Realising AVOD’s potential
It’s a mark of evolving monetisation models and sector maturity that some key US platforms have begun to leverage advertising alongside subscription paid access. Content creators recognise that varied monetisation options will be essential to future proof their businesses, as market expansion sees SVOD costs rising, and audiences increasingly unwilling to pay for a myriad of services. They also appreciate the advertiser interest that growing audiences and enhanced supply bring. With a wider range of inventory and huge reach, streaming platforms are an attractive prospect for brands looking to connect with CTV viewers.
Enhancing content creation and distribution will automatically put UK providers in a better position to boost advertising income. But they must be prepared to seize the opportunity. So far, an urge to stick with tried-and-tested monetisation methods has seen streaming company models firmly rooted around subscriptions. To achieve sustainable growth, the industry will have to change — and that will require an uptick in the number of platforms using AVOD, and ideally, a UK-built AVOD-specific platform designed for the British content and regulatory climate.
Achieving scale through programmatic
It’s clear that the number of streaming subscriptions and connected TV users in the UK is growing, as is the ratio of digital:linear viewing time, which has already reached 90 minutes per day. When we look at digital video ad spend, however, while this is increasing year on year and now accounts for over half of total display ad spend, its growth is beginning to plateau.
According to the Digital Publishers Revenue Index (DPRI), a quarterly report on UK publishing from the Association for Online Publishing (AOP) and Deloitte, digital video publisher revenues decreased by ten percent on a 12-month rolling basis to March 2019, while subscription revenues grew by four percent during the same period.
So, despite wider audiences and the growth in video ad spend, revenues are shrinking. This is due in part to the UK’s strict programming procedures and stringent advertising guidelines, which can create barriers to auction-based transactions, resulting in the slow adoption of programmatic by traditional UK broadcast companies. The development of innovative technical solutions needs to be a priority if we want the benefits of CTV to really manifest via programmatic advertising. Updating a legacy linear industry with such strong regulation will be no mean feat but, with growing digital audiences, the rewards to publishers/broadcast and advertisers will be great.
Ultimately, there’s a real need to overcome these hurdles and allow CTV advertising to bring prosperity to the UK’s digitised TV ecosystem. CTV brings together the best of digital and linear TV worlds and provides rich data – from viewability to time spent, to brand awareness and household capping. It also offers transparency to advertisers and allows them to effectively measure ROI. On top of this, fraud is almost non-existent and brand safety is vastly improved in comparison to display advertising.

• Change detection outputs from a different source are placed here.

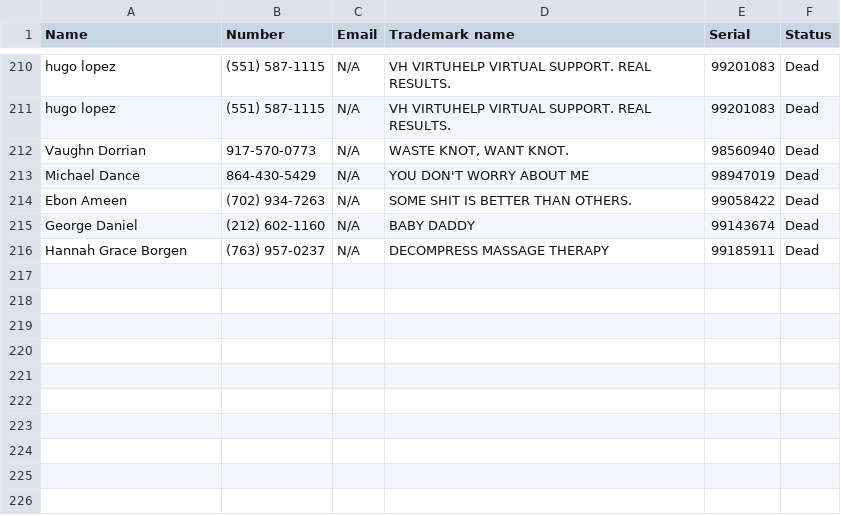
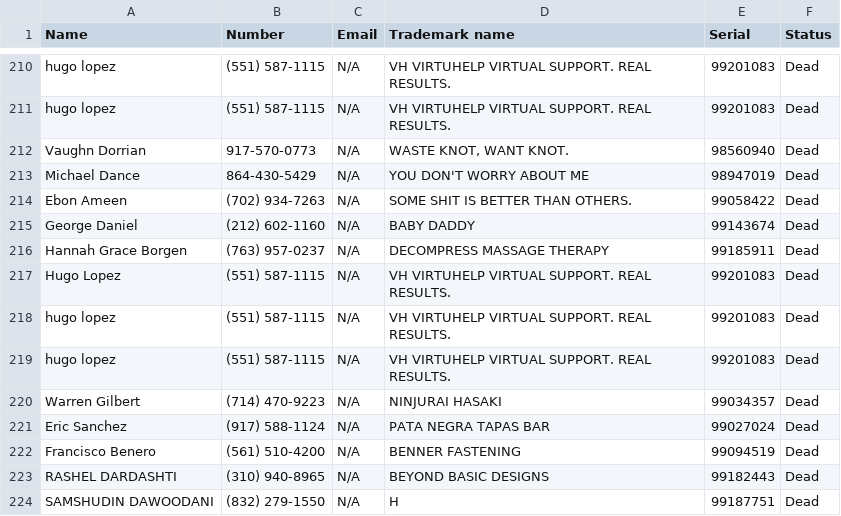
Before and after one commit to moizhussain10/scraping-machine, a CSV file: Backend/Scraped_Leads.csv, drawn as a sheet; only a part is shown, gaps mark what is left out; the diff names each change by its address in the sheet, - before the commit and + after, or states it on an @@ line.

```diff
--- a/Backend/Scraped_Leads.csv
+++ b/Backend/Scraped_Leads.csv
+row 217: Hugo Lopez | (551) 587-1115 | N/A | VH VIRTUHELP VIRTUAL SUPPORT. REAL RESULTS. | 99201083 | Dead
+row 218: hugo lopez | (551) 587-1115 | N/A | VH VIRTUHELP VIRTUAL SUPPORT. REAL RESULTS. | 99201083 | Dead
+row 219: hugo lopez | (551) 587-1115 | N/A | VH VIRTUHELP VIRTUAL SUPPORT. REAL RESULTS. | 99201083 | Dead
+row 220: Warren Gilbert | (714) 470-9223 | N/A | NINJURAI HASAKI | 99034357 | Dead
+row 221: Eric Sanchez | (917) 588-1124 | N/A | PATA NEGRA TAPAS BAR | 99027024 | Dead
+row 222: Francisco Benero | (561) 510-4200 | N/A | BENNER FASTENING | 99094519 | Dead
+row 223: RASHEL DARDASHTI | (310) 940-8965 | N/A | BEYOND BASIC DESIGNS | 99182443 | Dead
+row 224: SAMSHUDIN DAWOODANI | (832) 279-1550 | N/A | H | 99187751 | Dead
```
Also changed, not shown: 2 other files.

This is a truly revolutionary opportunity and publishers and broadcasters want to harness this revenue potential. They want fewer but better, and more transparent, tools to be able to monetise and manage their video inventory – while keeping control and optimising the user experience. They know what they want, and are close to achieving this; the next 18 months will be interesting times as the UK market accelerates to overcome the hurdles to CTV success.